The Secretary of DHS for the Obama administration stated that the level understood as a normal alert level would have been considered a higher level years ago, but because of the continual threat, a high threat level is now considered as the "baseline."[12]

Description[edit]

Alerts are issued under the categories of "elevated," "intermediate,"[11] or "imminent."[1] According to Napolitano, "When [the Department of Homeland Security has] information about a specific, credible threat, [it] will issue a formal alert providing as much information as [it] can."[3] When an alert is provided to the public it includes the following information if available: geographic region, mode of transportation, critical infrastructure potentially affected by the threat, protective actions authorities are taking, and steps individuals or communities should be taking to protect themselves and families.[13] That includes providing government agencies and emergency officials with threat assessments as well as using news outlets and social networking resources to notify the public.[5]

It also outlines steps to take in response to a particular terrorist threat.[7] Individual threat alerts are issued for a specific amount of time, and the threat alert then automatically expires.

If new information becomes available, the threat alert may be extended. Information on whether the threat has been extended or is expiring is distributed to the public in the same way that the original notification was made.[14]

References[edit]

  1. ^ a b c d Mathes, Michael (January 27, 2011). "New US terror alert system replaces color code". Google News. Agence France-Presse. Retrieved January 27, 2011. 
  2. ^ "Orange alert ends with new US alert system". Google News. Agence France-Presse. April 20, 2011. Retrieved April 20, 2011. 
  3. ^ a b c d CNN Wire Staff (January 27, 2011). "U.S. replaces color-coded terror alerts". CNN News. Cable News Network. Retrieved January 27, 2011. 
  4. ^ "National Terrorism Advisory System Bulletin - December 16, 2015". DHS. 2015-12-16. Retrieved 2016-01-27. 
  5. ^ a b c "Color-coded terror warnings to be gone by April 27". Google News. Associated Press. January 26, 2010. Retrieved January 27, 2011. 
  6. ^ Alberts, Sheldon (January 27, 2011). "Colourful U.S. terror-warning system will fade away". The Vancouver Sun. Postmedia Network Inc. Retrieved January 27, 2011. [permanent dead link]
  7. ^ a b Bliss, Jeff (January 27, 2011). "U.S. Will Scrap Color-Coded Terror Alerts, Napolitano Says". Bloomberg. Bloomberg L.P. Retrieved January 27, 2011. 
  8. ^ a b Ryan, Jason; Thomas, Pierre (January 27, 2011). "Color Coded Terror Alerts Retired by Department of Homeland Security". ABC News. ABC News Internet Ventures.
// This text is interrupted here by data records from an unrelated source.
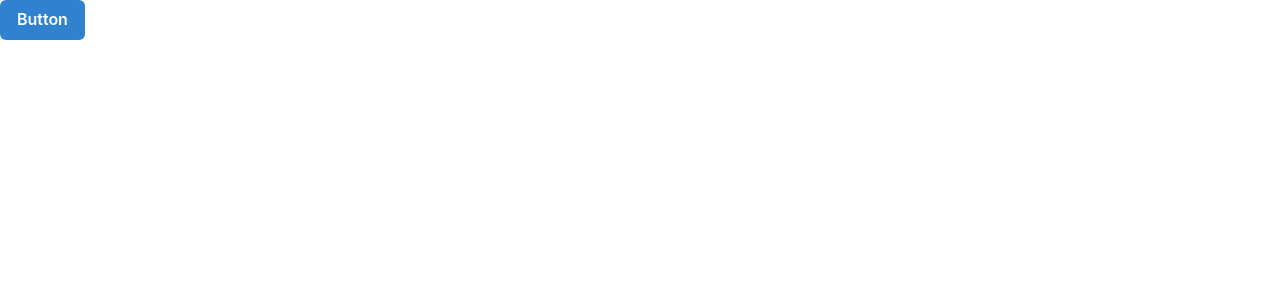
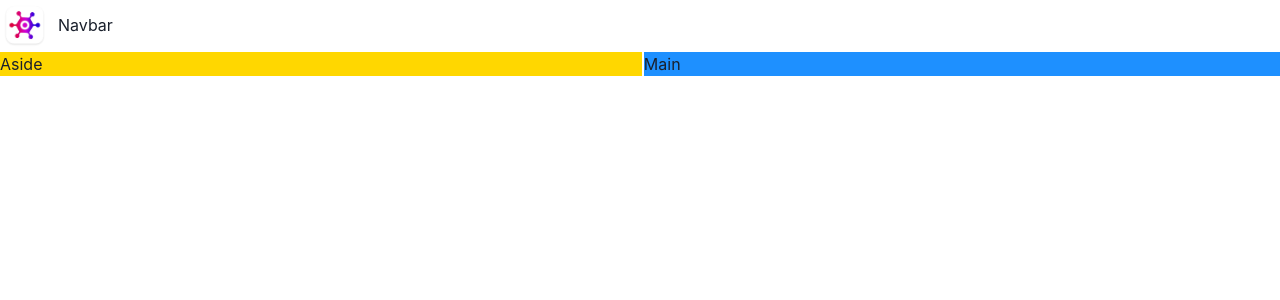
Before and after one commit to lehaiwam/mosh-game-hub, a React (Vite) app: page / in a window 1280 px wide. Shown: the top 300 px of the page. Built offline with nearby package versions, Linux system fonts and the light colour scheme.

Commit message:
Build a navbar component

```diff
--- a/src/App.tsx
+++ b/src/App.tsx
@@ -1,9 +1,24 @@
-import { Button, ButtonGroup } from '@chakra-ui/react'
+import { Grid, GridItem, Show } from '@chakra-ui/react';
+import Navbar from './components/Navbar';
 
 function App() {
 
   return (
-    <Button colorScheme='blue'>Button</Button>
+    <Grid
+        templateAreas={{
+          base:'"nav" "main"',
+          lg: '"nav nav" "aside main"'
+        }}
+        gap={0.5}
+    >
+      <GridItem area={"nav"} >
+        <Navbar />
+      </GridItem>
+      <Show above="lg">
+        <GridItem area={"aside"}  bg="gold">Aside</GridItem>
+      </Show>
+      <GridItem area={"main"}  bg="dodgerblue">Main</GridItem>
+    </Grid>
   )
 
 }
--- /dev/null
+++ b/src/components/Navbar.tsx
@@ -0,0 +1,13 @@
+import { HStack, Image, Text } from '@chakra-ui/react'
+import logo from '../assets/logo.webp';
+
+const Navbar = () => {
+  return (
+    <HStack>
+        <Image src={logo} boxSize={50}/>
+        <Text>Navbar</Text>
+    </HStack>
+  )
+}
+
+export default Navbar
--- a/src/index.css
+++ b/src/index.css
@@ -23,7 +23,7 @@
 a:hover {
   color: #535bf2;
 }
-*/
+
 
 body {
   margin: 0;
@@ -69,3 +69,4 @@
     background-color: #f9f9f9;
   }
 }
+  */
--- a/src/main.tsx
+++ b/src/main.tsx
@@ -4,7 +4,7 @@
 import { ChakraProvider } from '@chakra-ui/react';
 
 import App from './App';
-import './index.css';
+// import './index.css';
 
 ReactDOM.createRoot(document.getElementById('root') as HTMLElement).render(
   <React.StrictMode>
```
Also changed, not shown: src/assets/logo.webp (added).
Retrieved January 27, 2011. 
  9. ^ Miller, Greg (January 27, 2011). "Obama administration to replace color-coded terror alerts with new warning system". The Washington Post. The Washington Post Company. Retrieved January 27, 2011. 
  10. ^ "NTAS FAQ | Homeland Security". Retrieved 2016-01-27. 
  11. ^ a b "Homeland Security Plans New Level To Terror Advisory System". The Washington Post. The Washington Post Company. December 7, 2015. Retrieved December 7, 2015. 
  12. ^ Sharp, Vincent H. (2013). "Faded Colors: From the Homeland Security Advisory System (HSAS) to the National Terrorism Advisory System (NTAS)": 74. 
  13. ^ "National Terrorism Advisory System | Homeland Security". Retrieved 2014-09-18. 
  14. ^ "NTAS Public Guide | Homeland Security". Archived from the original on 2014-10-13. Retrieved 2014-09-18. 

External links[edit]